Khurshid credited his ministry, the Supreme Court and the position of his "senior" leaders for the return of the marines.
"We had no deal anywhere. No deal in Geneva, no deal in Colombo, no deal in Rome," Khurshid told reporters in New Delhi.
Speaking about the assurances given to Italian authorities about not giving death penalty to the two marines, he said "we clarified, for their (Italian government) benefit and on their initiative, when they enquired and asked us, we clarified to them in writing that if the marines come back within the period that is given to them, which I believe is presumably till midnight 22nd today, they will be compliant with the SC order".
He said it was clarified that there is no question of any authority proceeding to do anything to them or arresting them.
The external affairs minister said the marines were "free to move in the country" to the extent limited by the Supreme Court.
He said the other issue on which the Italians sought clarification was death penalty.
"We clarified that the nature of the alleged incident, for which they will be put on trial, is such, and jurisprudence of our country is very clear on it, that in such a case, there would not be death sentence."
"Because in the description that is being (given) of the rarest of the rarest cases, there is no place. We clarified that," Khurshid said.
"We didn't say we will not give you this sentence. We didn't say that. We said that our understanding is that this is not a case for rarest of rarest. We checked with the law officers... and we gave them only after the law officers" gave their opinion, Khurshid stressed.
Italy got itself into a diplomatic row with India after it said that the two marines accused of killing Indian fishermen in Kerala last year will not return despite their written assurances to the Supreme Court which had allowed them to return home to participate in local elections.
However, Italy had last night said it will send back to India the two marines to face trial after receiving an assurance from Indian government about the protection of their fundamental rights.
Khurshid said there are issues that arose because of Italy's initial refusal to send back the marines and "we don't have a final answer on that".

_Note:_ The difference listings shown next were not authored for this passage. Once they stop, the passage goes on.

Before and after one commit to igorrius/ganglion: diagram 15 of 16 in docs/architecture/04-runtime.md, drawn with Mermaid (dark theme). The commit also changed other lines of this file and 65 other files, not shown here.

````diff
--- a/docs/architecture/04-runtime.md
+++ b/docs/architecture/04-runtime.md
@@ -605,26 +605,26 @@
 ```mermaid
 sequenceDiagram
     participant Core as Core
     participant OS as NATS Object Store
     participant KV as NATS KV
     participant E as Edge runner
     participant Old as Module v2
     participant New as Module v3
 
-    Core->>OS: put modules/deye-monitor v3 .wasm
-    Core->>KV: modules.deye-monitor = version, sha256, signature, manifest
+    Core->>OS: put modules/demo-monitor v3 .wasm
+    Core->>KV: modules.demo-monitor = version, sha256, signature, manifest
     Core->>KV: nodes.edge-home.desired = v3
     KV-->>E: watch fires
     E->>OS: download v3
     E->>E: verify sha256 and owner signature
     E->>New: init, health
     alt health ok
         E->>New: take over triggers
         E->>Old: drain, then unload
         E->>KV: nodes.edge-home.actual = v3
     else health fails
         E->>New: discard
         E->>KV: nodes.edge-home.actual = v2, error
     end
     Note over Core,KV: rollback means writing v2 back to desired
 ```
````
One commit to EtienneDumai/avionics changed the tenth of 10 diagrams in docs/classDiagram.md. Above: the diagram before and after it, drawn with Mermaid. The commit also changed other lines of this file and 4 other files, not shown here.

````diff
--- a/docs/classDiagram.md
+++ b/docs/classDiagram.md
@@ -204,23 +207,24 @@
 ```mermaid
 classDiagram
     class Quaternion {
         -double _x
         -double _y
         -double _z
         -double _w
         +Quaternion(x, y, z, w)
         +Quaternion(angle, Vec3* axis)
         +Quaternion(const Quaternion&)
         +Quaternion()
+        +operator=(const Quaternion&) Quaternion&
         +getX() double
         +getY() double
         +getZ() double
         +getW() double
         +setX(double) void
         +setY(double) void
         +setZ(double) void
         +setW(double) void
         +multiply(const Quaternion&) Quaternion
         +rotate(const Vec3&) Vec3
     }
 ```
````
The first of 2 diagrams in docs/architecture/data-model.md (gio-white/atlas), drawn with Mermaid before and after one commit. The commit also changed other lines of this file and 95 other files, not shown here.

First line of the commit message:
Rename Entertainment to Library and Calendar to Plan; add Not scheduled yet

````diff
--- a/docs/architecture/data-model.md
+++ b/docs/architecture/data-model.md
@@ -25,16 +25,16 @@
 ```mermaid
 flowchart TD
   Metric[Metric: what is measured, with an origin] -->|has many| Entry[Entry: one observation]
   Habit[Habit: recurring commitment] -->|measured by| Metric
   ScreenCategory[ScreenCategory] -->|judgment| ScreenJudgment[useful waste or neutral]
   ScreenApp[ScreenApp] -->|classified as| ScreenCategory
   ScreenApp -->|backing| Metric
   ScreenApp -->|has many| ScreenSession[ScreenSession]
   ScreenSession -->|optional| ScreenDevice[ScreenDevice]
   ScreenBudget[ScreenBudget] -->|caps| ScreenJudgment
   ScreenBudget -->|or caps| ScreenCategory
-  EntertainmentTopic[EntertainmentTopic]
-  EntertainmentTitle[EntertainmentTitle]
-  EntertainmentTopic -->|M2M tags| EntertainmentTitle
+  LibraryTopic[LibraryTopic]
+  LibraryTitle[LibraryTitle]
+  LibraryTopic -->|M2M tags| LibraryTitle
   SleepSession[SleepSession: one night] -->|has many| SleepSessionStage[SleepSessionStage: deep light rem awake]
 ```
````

Referring to restrictions imposed on the Italian Ambassador by the Supreme Court, Khurshid said the matter now doesn't stand as the situation has changed and hence the latest order might not apply.
But he made it clear that anybody who submits himself to the court would have to comply with the decisions of the court.
He said that at the end of the day, the Supreme Court would have looked into the Vienna convention if there could be a violation but "now that doesn't apply".
"I think we were able to move in the right direction. And there is no reason why we should be taking credit in the ministry of external affairs alone."